[[ Given records, beginning ]]

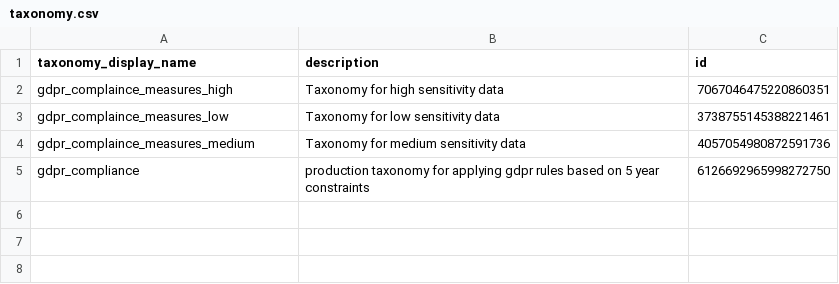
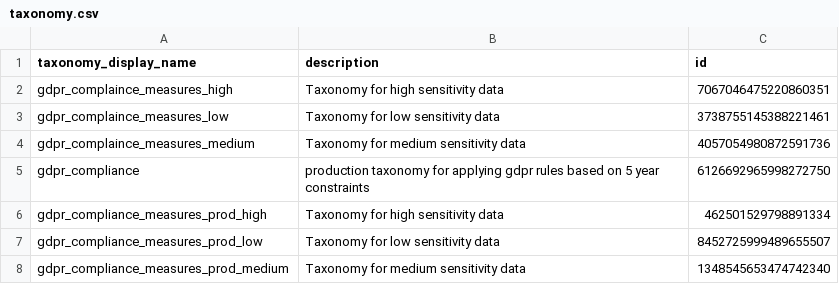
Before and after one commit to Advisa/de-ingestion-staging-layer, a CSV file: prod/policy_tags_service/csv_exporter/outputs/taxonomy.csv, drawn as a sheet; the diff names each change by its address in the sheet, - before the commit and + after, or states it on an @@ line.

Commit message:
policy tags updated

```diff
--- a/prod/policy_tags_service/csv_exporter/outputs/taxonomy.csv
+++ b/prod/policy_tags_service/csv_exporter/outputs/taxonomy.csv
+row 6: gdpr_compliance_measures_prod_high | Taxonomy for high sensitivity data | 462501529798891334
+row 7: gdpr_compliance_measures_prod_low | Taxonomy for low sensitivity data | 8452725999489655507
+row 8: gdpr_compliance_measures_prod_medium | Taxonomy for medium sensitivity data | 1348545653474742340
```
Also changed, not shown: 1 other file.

[[ Given records, end ]]
[[ Given records, beginning ]]

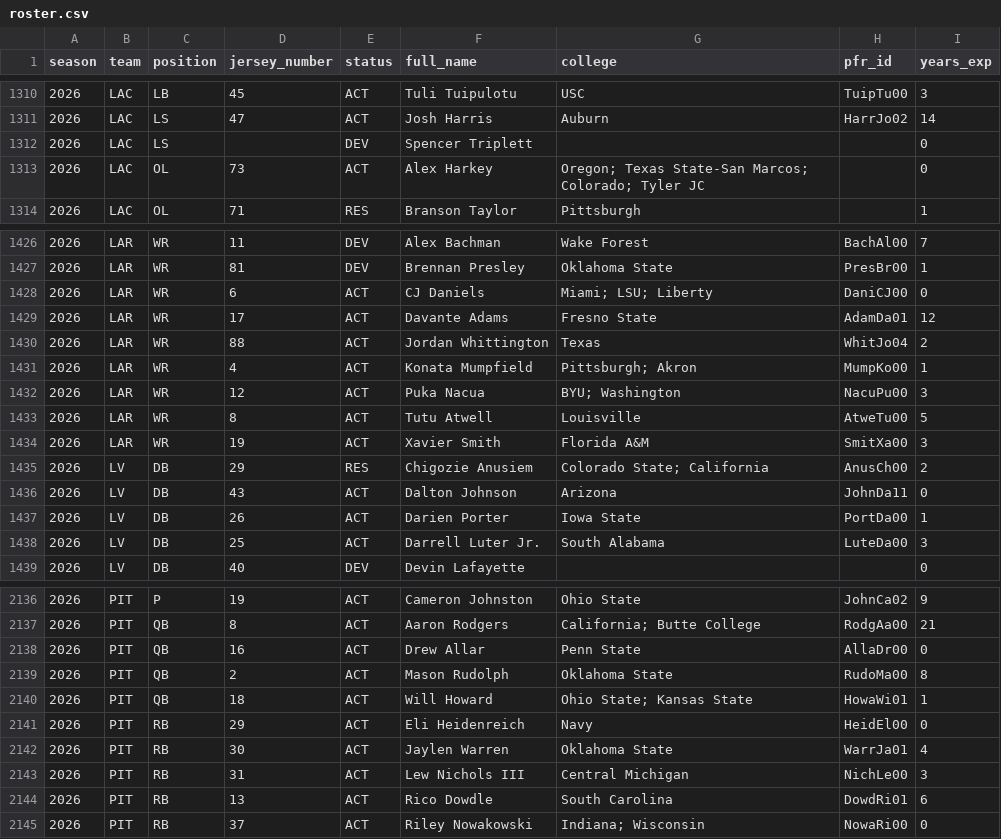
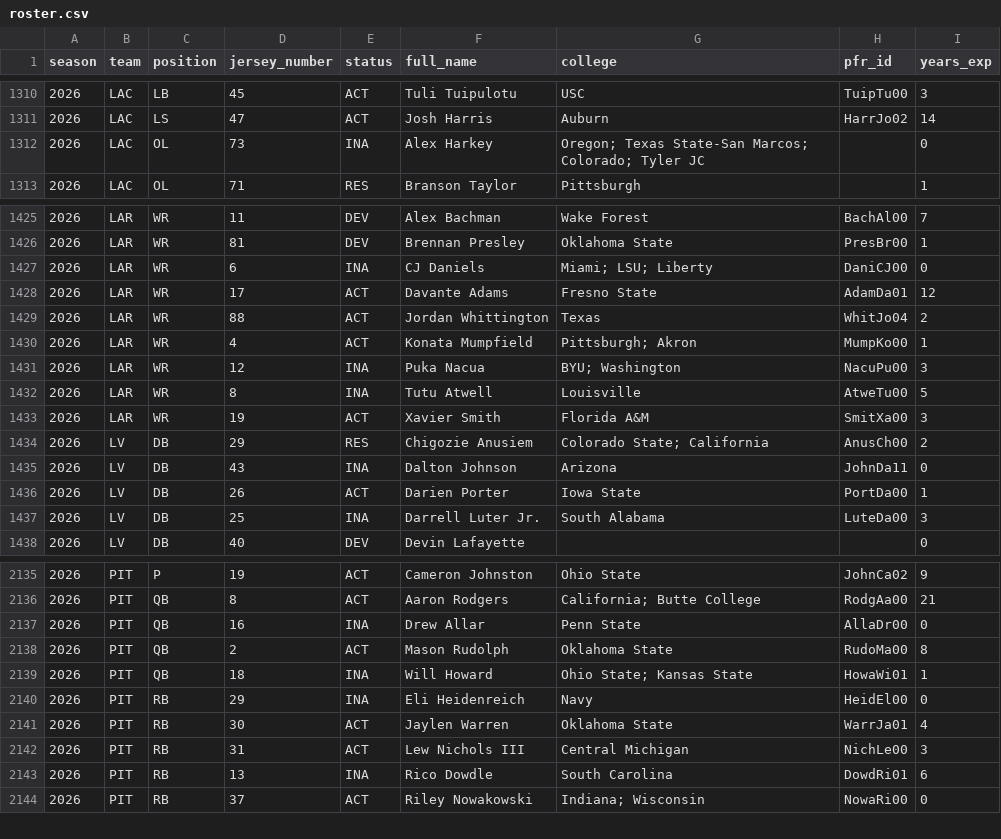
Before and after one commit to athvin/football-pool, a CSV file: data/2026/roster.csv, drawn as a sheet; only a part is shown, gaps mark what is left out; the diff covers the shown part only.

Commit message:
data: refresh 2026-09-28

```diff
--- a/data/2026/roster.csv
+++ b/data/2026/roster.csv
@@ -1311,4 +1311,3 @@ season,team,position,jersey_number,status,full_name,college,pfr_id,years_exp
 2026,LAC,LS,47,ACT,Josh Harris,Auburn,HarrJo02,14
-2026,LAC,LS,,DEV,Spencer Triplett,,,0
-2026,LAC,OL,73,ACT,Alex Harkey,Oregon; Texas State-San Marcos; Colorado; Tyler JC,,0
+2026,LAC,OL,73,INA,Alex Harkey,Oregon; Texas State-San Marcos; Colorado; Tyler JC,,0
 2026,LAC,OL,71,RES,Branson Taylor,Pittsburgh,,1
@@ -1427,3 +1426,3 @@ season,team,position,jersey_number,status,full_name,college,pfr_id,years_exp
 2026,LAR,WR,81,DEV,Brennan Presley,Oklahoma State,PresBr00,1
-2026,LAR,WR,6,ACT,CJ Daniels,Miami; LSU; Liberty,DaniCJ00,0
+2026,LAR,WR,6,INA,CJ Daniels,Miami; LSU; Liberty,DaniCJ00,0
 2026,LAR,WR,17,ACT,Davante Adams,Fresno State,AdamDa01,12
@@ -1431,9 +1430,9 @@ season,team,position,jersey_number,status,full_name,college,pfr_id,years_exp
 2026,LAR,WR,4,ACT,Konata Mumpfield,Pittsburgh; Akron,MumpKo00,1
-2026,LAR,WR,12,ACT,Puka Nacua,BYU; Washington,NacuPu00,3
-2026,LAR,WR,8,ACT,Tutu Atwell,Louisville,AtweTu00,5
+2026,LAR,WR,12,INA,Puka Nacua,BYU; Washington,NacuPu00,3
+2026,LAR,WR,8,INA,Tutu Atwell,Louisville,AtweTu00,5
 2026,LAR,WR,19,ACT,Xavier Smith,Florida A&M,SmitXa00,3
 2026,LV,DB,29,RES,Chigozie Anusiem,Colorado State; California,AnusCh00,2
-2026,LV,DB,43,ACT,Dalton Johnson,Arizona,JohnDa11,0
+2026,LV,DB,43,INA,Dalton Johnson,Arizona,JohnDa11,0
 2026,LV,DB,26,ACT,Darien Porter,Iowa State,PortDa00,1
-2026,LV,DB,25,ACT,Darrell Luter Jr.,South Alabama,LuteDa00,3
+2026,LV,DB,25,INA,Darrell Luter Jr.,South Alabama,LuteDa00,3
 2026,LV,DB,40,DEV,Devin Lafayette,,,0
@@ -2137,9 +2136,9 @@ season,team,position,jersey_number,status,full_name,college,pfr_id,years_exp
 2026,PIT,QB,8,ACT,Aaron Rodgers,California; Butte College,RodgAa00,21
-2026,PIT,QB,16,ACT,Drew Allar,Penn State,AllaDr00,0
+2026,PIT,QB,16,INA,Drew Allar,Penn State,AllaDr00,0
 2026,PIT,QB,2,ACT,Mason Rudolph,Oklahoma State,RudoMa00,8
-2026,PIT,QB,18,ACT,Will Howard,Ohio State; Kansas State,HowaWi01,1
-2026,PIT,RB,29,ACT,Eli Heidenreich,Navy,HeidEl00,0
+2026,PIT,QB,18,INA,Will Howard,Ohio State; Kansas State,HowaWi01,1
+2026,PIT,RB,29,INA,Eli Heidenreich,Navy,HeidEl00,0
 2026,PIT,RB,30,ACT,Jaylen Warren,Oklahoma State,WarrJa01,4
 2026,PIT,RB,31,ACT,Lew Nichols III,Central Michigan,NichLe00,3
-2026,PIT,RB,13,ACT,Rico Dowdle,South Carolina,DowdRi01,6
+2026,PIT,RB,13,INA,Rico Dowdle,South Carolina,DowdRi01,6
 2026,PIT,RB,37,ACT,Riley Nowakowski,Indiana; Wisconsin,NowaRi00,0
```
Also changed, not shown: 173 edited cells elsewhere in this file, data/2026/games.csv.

[[ Given records, end ]]

* Requirement
What lines in the entries above hold "shown"? Copy every one.

* Task output
Also changed, not shown: 1 other file.
Before and after one commit to athvin/football-pool, a CSV file: data/2026/roster.csv, drawn as a sheet; only a part is shown, gaps mark what is left out; the diff covers the shown part only.
Also changed, not shown: 173 edited cells elsewhere in this file, data/2026/games.csv.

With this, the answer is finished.